The Purge of Muchness
By Elisa Morgan
We've lived in our current home for nearly twenty years. Before that, we lived in several other places for shorter periods of time. The move from one to another, after an average of maybe five years in each, brought the need for purge frequently into our lives.
Twenty years in one spot has provided an accumulation of muchness. Much hand-me-downs. Much inheritance from all four of our parents. Much memory boxes from our two now-grown children. Much outgrown items from our grandchildren. How did I get to such muchness? An episode of "Hoarders" haunts me as I imagine myself trapped under its weight and no one finding me for months.
Just recently, some internal nudge motivated my husband and me to enter the purge of muchness once again. Perhaps the nudge was knowing we will mark our 40th year of marriage next year. Maybe it's because our oldest grandchild is about the age when our oldest child first left the nest. Maybe the memory of liquidating the muchness of all four of our parents still stings and we don't want our family members left with such a task.

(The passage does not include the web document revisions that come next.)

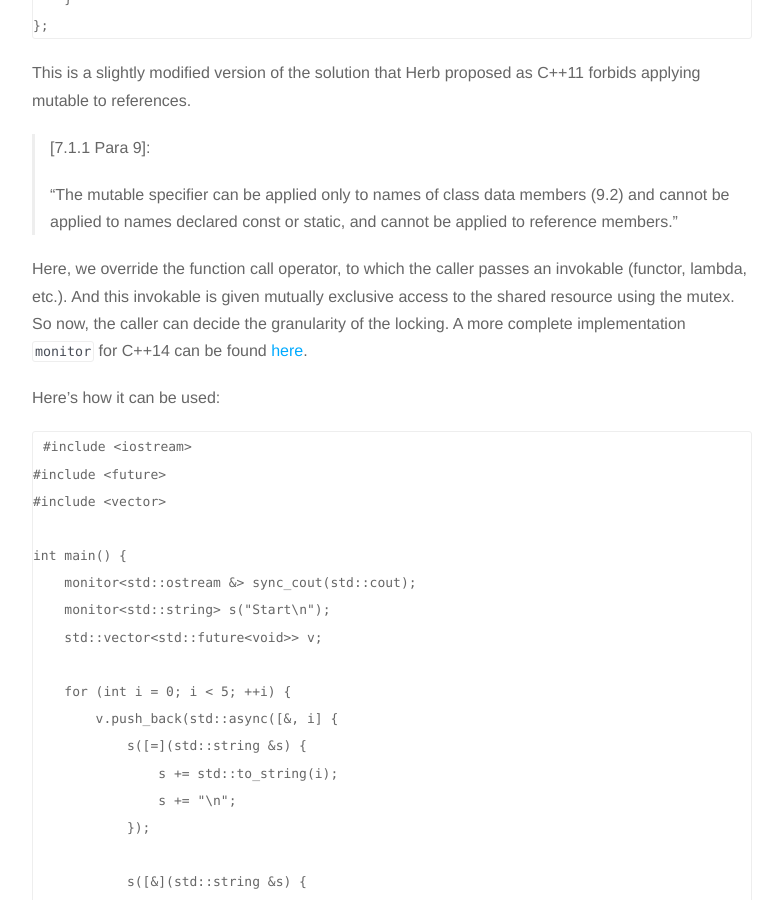
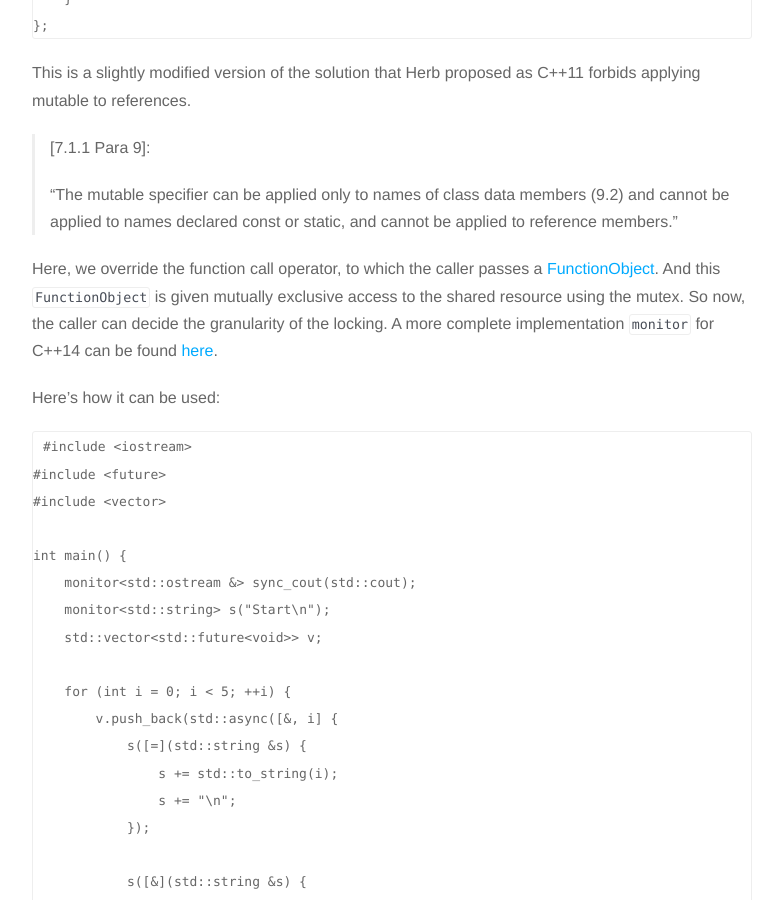
Before and after one commit to Sufi-Al-Hussaini/Sufi-Al-Hussaini.github.io, a Jekyll site: the page built from _posts/2017-10-14-monitor-pattern-c++.markdown, in a window 1280 px wide and 900 px high, scrolled down 3823 px. Shown: the whole window, without its empty margins (248-1031 px from the left). Built offline with Jekyll 4.4.1, drawn with Linux system fonts in a browser that asks for light colours; nearby versions of some CDN libraries; some web fonts are replaced; comment, search, counter and statistics services are not loaded; a style sheet for code colours, icons or effects is not loaded.

Commit message:
Minor post edits

```diff
--- a/_posts/2017-10-14-monitor-pattern-c++.markdown
+++ b/_posts/2017-10-14-monitor-pattern-c++.markdown
@@ -141,7 +141,7 @@ This is a slightly modified version of the solution that Herb proposed as C++11
 >
 >"The mutable specifier can be applied only to names of class data members (9.2) and cannot be applied to names declared const or static, and cannot be applied to reference members."
 
-Here, we override the function call operator, to which the caller passes an invokable (functor, lambda, etc.). And this invokable is given mutually exclusive access to the shared resource using the mutex. So now, the caller can decide the granularity of the locking.
+Here, we override the function call operator, to which the caller passes a [FunctionObject](http://en.cppreference.com/w/cpp/concept/FunctionObject). And this `FunctionObject` is given mutually exclusive access to the shared resource using the mutex. So now, the caller can decide the granularity of the locking.
 A more complete implementation `monitor` for C++14 can be found [here](https://gist.github.com/etam/9019865).
 
 Here's how it can be used:
--- a/_posts/2017-10-28-string-to-fw-int-c++.markdown
+++ b/_posts/2017-10-28-string-to-fw-int-c++.markdown
@@ -5,7 +5,6 @@ description: C++11 version of .NET's TryParse
 date: '2017-10-28 16:19:23'
 tags: c++
 ---
-
 
 ## A collection of functions that allow to convert a string representation of a number to its equivalent C++11 fixed width integer type (eg. uint8_t, int16_t, etc.).
 
```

For whatever reason, one recent Saturday morning, I found my husband at his basement desk, surrounded by boxes, sorting through files and heaping rejects into Hefty bags. Minutes later I initiated my own purge. For several hours, and then days, I dug through my children's report cards from kindergarten, artwork (including thirty-some drawings of cats - a phase my son never seemed to outgrow), swim ribbons and trophies and all species of TY-labeled Beanie Babies.
At my insistence, each adult child spent one afternoon sorting through what they wanted, entering their own purge of muchness. Pawing through photos, notes, plaques, schoolwork and letters, one child leaned sentimental and the other practical in terms of what seemed to matter to them. The rest went into giveaway stacks for me to process later.

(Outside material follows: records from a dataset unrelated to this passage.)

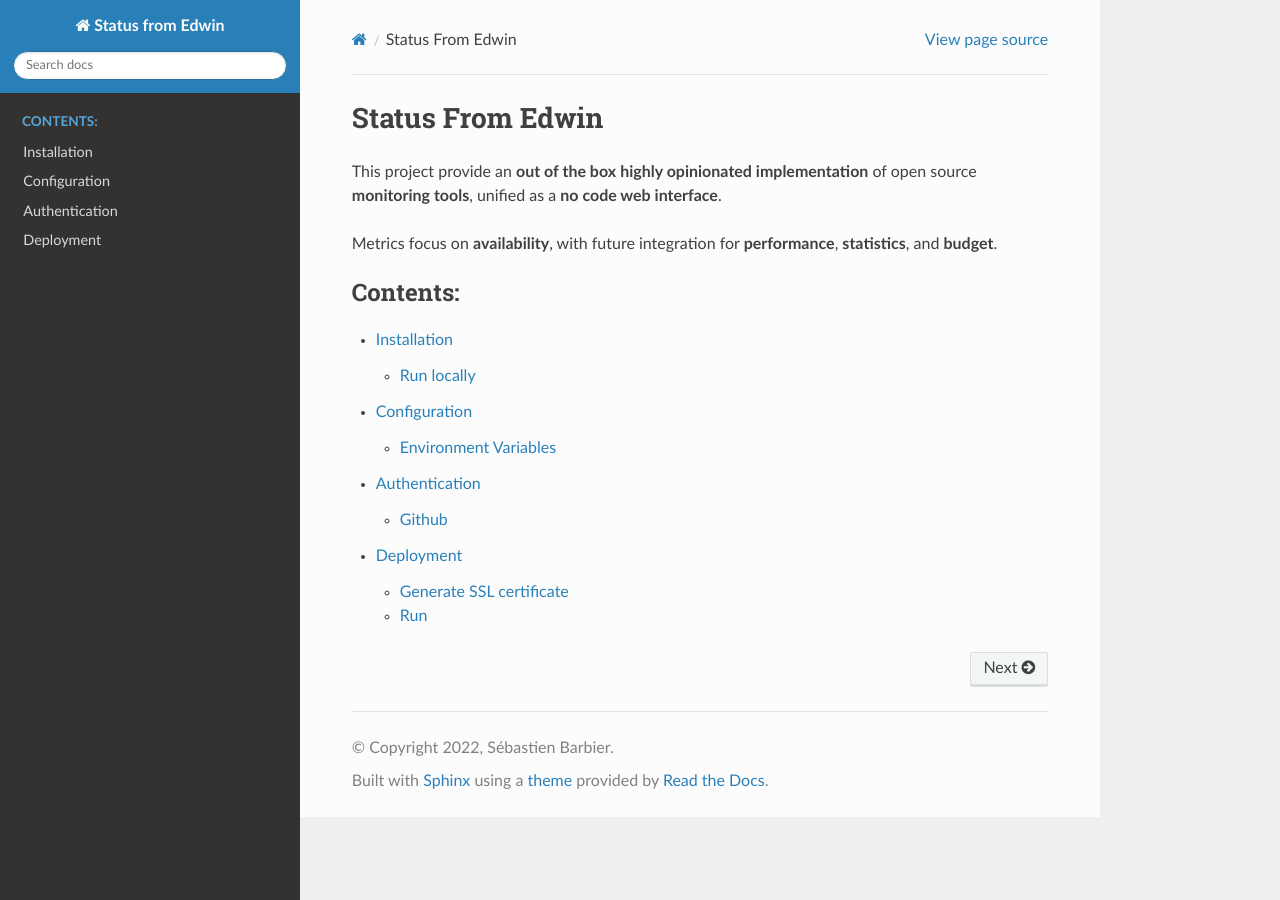
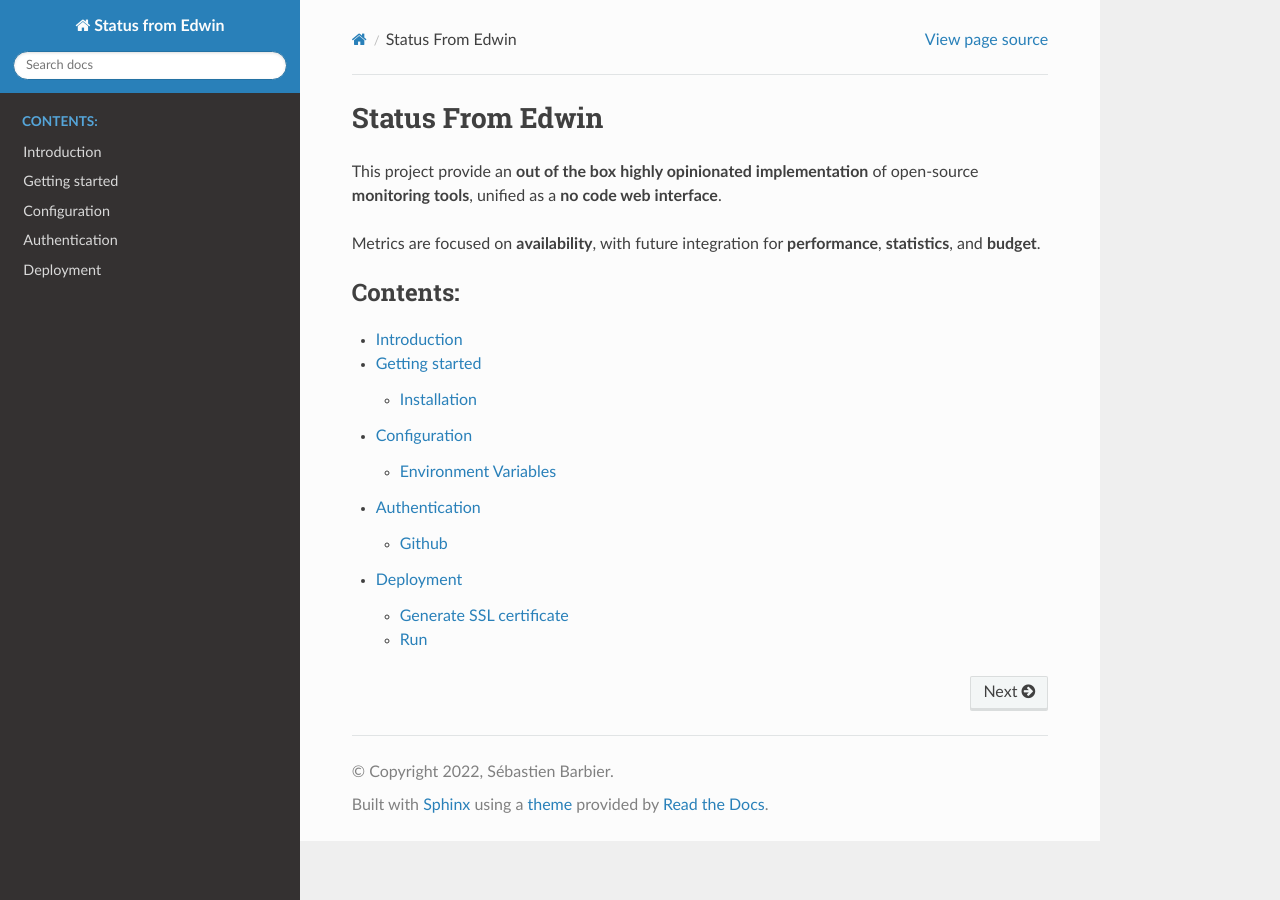
Before and after one commit to fromedwin/monitor, a Sphinx documentation site: the page built from docs/index.rst, in a window 1280 px wide. Built offline with Sphinx 7.4.7 and the Read the Docs theme 2.0.0, drawn with Linux system fonts in a browser that asks for light colours; pages that are not in the unit, such as notebooks, are missing from menus.

Commit message:
Rename documentation main sections

```diff
--- a/docs/index.rst
+++ b/docs/index.rst
@@ -6,14 +6,15 @@
 Status From Edwin
 =================
 
-This project provide an **out of the box** **highly opinionated implementation** of open source **monitoring tools**, unified as a **no code web interface**.
+This project provide an **out of the box** **highly opinionated implementation** of open-source **monitoring tools**, unified as a **no code web interface**.
 
-Metrics focus on **availability**, with future integration for **performance**, **statistics**, and **budget**.
+Metrics are focused on **availability**, with future integration for **performance**, **statistics**, and **budget**.
 
 .. toctree::
    :maxdepth: 2
    :caption: Contents:
 
+   introduction
    installation
    configuration
    authentication
--- a/docs/installation.md
+++ b/docs/installation.md
@@ -1,6 +1,6 @@
-# Installation
+# Getting started
 
-## Run locally
+## Installation
 
 ### Clone git repository
 
--- /dev/null
+++ b/docs/introduction.md
@@ -0,0 +1 @@
+# Introduction
```
Also changed, not shown: README.md (+2 -2 lines).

While they sorted and tossed, chuckled and reminisced, I moved on to the remnants of my parents' memories. A magazine article about my media CEO dad, my mother's vintage dresses and now-antique dolls, my grandmother's cup collection and gobs of grainy black and white photos of stern-looking old people standing in front of beigey-blah buildings.
At last, I opened box after box of my own boxes of muchness. Letters to my mother from camp. A scrapbook with browned and crumbled corsages. A faded and furless teddy bear and my Barbie with her once-upon-a-time brunette pony tail now hanging bedraggledly about her shoulders while her pencil skirt cinched her legs tightly together. Mounds of cards from friends and coworkers as well as from daughter, son and husband - for every special occasion celebrated.

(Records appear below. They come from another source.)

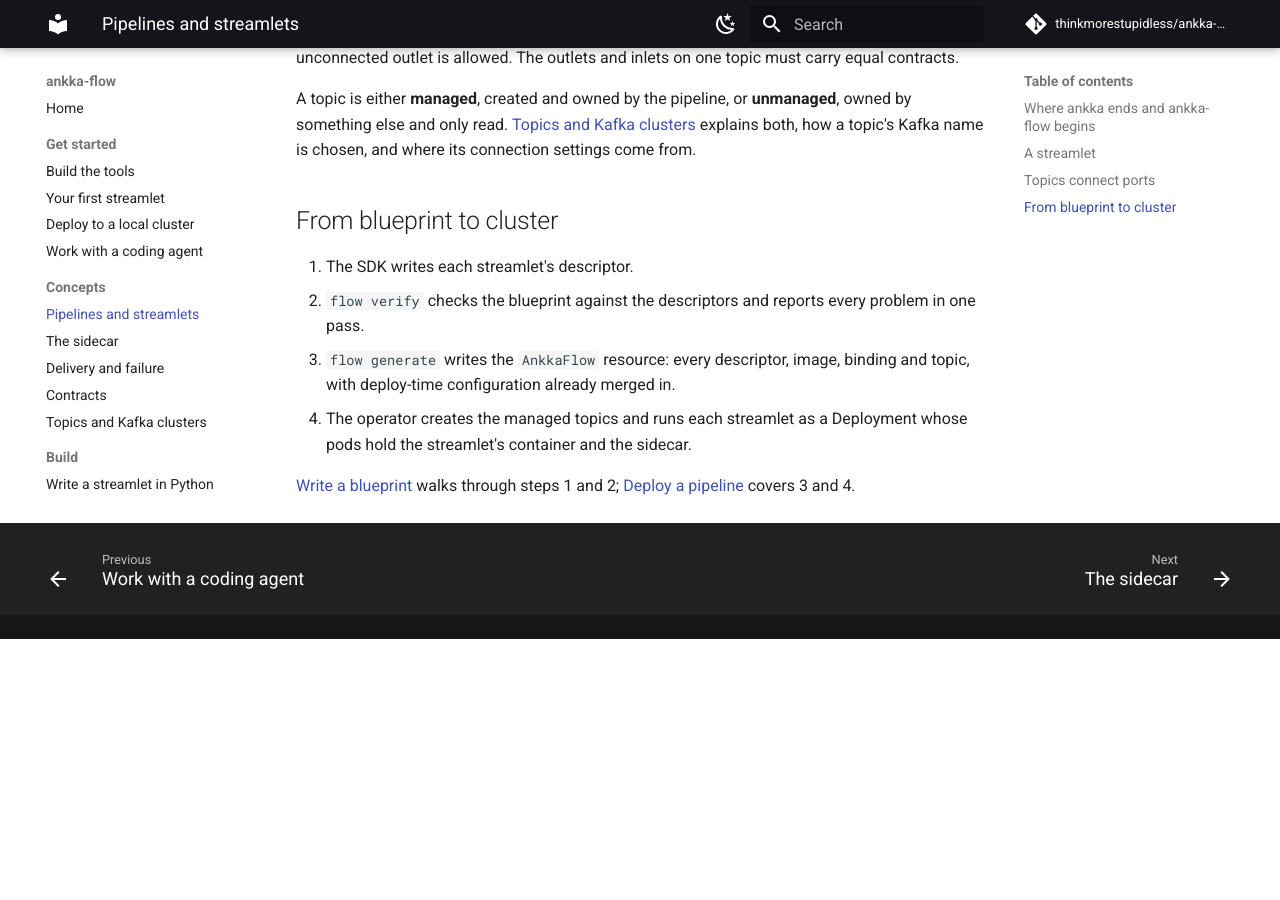
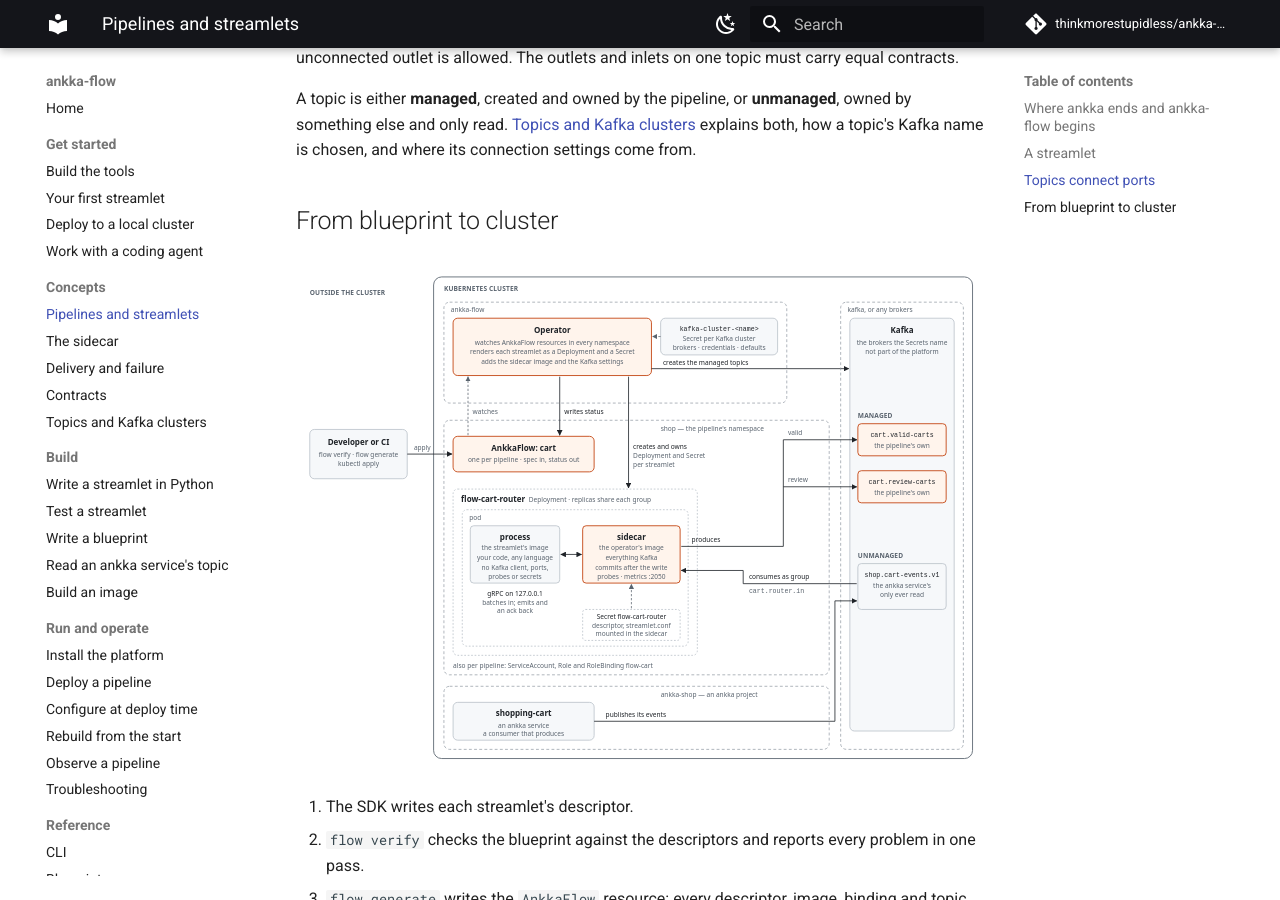
Before and after one commit to thinkmorestupidless/ankka-flow, an MkDocs documentation site: the page built from docs/concepts/pipelines.md, in a window 1280 px wide and 900 px high, scrolled down 1302 px. Built offline with MkDocs 1.6.1 and Material for MkDocs 9.7.7, drawn with Linux system fonts in a browser that asks for light colours; comment, search, counter and statistics services are not loaded; before the commit the page ends 1941 px from its top, so only the background shows below that.

Commit message:
Diagram: ankka-flow on Kubernetes (#5)
* Diagram: ankka-flow on Kubernetes

A hand-written SVG in docs/assets/diagrams/, in the style of ankka's
platform diagram: its own background and a prefers-color-scheme rule, so
one file reads on GitHub and the site in either theme. It shows the
operator in ankka-flow watching the AnkkaFlow resource, reading the
kafka-cluster Secrets, creating the managed topics and owning a
Deployment and Secret per streamlet; a streamlet pod's process and
sidecar talking gRPC on loopback; and the sidecar consuming an ankka
service's unmanaged topic and producing to the pipeline's managed ones,
with the cart-router sample's names.

It goes on Pipelines and streamlets, under From blueprint to cluster, and
in the README; the skill's copy of the page is re-synced.

Co-Authored-By: Claude Opus 5.5 <noreply@anthropic.com>

* README: the diagram goes under the introduction

Co-Authored-By: Claude Opus 5.5 <noreply@anthropic.com>

---------

Co-authored-by: Claude Opus 5.5 <noreply@anthropic.com>

```diff
--- a/docs/concepts/pipelines.md
+++ b/docs/concepts/pipelines.md
@@ -62,6 +62,8 @@ chosen, and where its connection settings come from.
 
 ## From blueprint to cluster
 
+![ankka-flow on Kubernetes: a developer or CI job writes an AnkkaFlow resource with flow generate and applies it. The operator, in namespace ankka-flow, watches AnkkaFlow resources in every namespace, reads the kafka-cluster Secrets, creates the pipeline's managed topics in Kafka, creates and owns a Deployment and a Secret per streamlet, and writes status back. Each streamlet pod has two containers: the process, holding only the streamlet's code, and the sidecar, the operator's image, which owns everything Kafka; they speak gRPC on loopback. The sidecar consumes the unmanaged topic an ankka service publishes, as its own consumer group, and produces to the pipeline's managed topics.](../assets/diagrams/platform.svg)
+
 1. The SDK writes each streamlet's descriptor.
 2. `flow verify` checks the blueprint against the descriptors and reports every problem in one pass.
 3. `flow generate` writes the `AnkkaFlow` resource: every descriptor, image, binding and topic, with
```
Also changed, not shown: README.md (+2 -0 lines), marketplace/plugins/ankka-flow/skills/ankka-flow/references/concepts/pipelines.md (+2 -0 lines), docs/assets/diagrams/platform.svg (added).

When my kids left with their loot and my husband stacked up his own selections, I sat with what seemed like a million piles of muchness. But much whatness? I wasn't sure. What to keep? What to purge? And why?
Gradually, I realized that while I'd enjoyed the review of the lives of generations before me, I had less need for the mounds of evidence of their beings. A few select items signaled their personalities and our connection. Pouring over the stacks of greeting cards, I summarized messages from each giver and sealed them in my heart.
From ministry assignments: God really used you in my life.
From my daughter: Thanks for all you do for me.
From my son: You are the best mom ever! (Always laced with a wry sense of humor).
From my grandson: You mean so much to me - thanks for always being there for me.
And from my husband: God chose just the right life partner for me. I love you.
All "rise up and call me blessed stuff" for sure. My heart felt sated.
Viewing the remaining stacks before me, I settled on a principle for keeping and purging: What items would help my children know "me" when I'm gone? Into a box went several heirloom items from my generational heritage, a selection of the greeting cards and a trove of personal journals trailing my movement from season to season in life.
I stationed the rest of the muchness around the basement for garage sale, Goodwill, junk dealer ... and trash. Some thirty bags of trash. (I do hope the trash folks will forgive me! I tried oh-so-hard to both recycle and to pass along stuff to others and to keep my bags light enough to easily lift!)
As I write, there aren't very many boxes in my storage area any more! Three contain the memories of the childhoods of me, my husband and our children. Two house photos and heirlooms. Three more boxes carry various holiday decorations.
Perhaps I needed so much muchness in my basement long enough for all those sources that formed me to finish their work and to be firmly housed in my heart.
My muchness has been purged. And in its place is treasure that represents my life.
Since, then, you have been raised with Christ, set your hearts on things above, where Christ is, seated at the right hand of God. Set your minds on things above, not on earthly things. For you died, and your life is now hidden with Christ in God. When Christ, who is your life, appears, then you also will appear with him in glory. Colossians 3:1-4
Elisa Morgan is an author and speaker and the cohost of Discover the Word and contributor to Our Daily Bread. Her latest book, The Prayer Coin, releases in July. Her other books include The Beauty of Broken, Hello, Beauty Full, and She Did What She Could. Connect with Elisa @elisa_morgan on Twitter, on Facebook and elisamorganauthor on Instagram.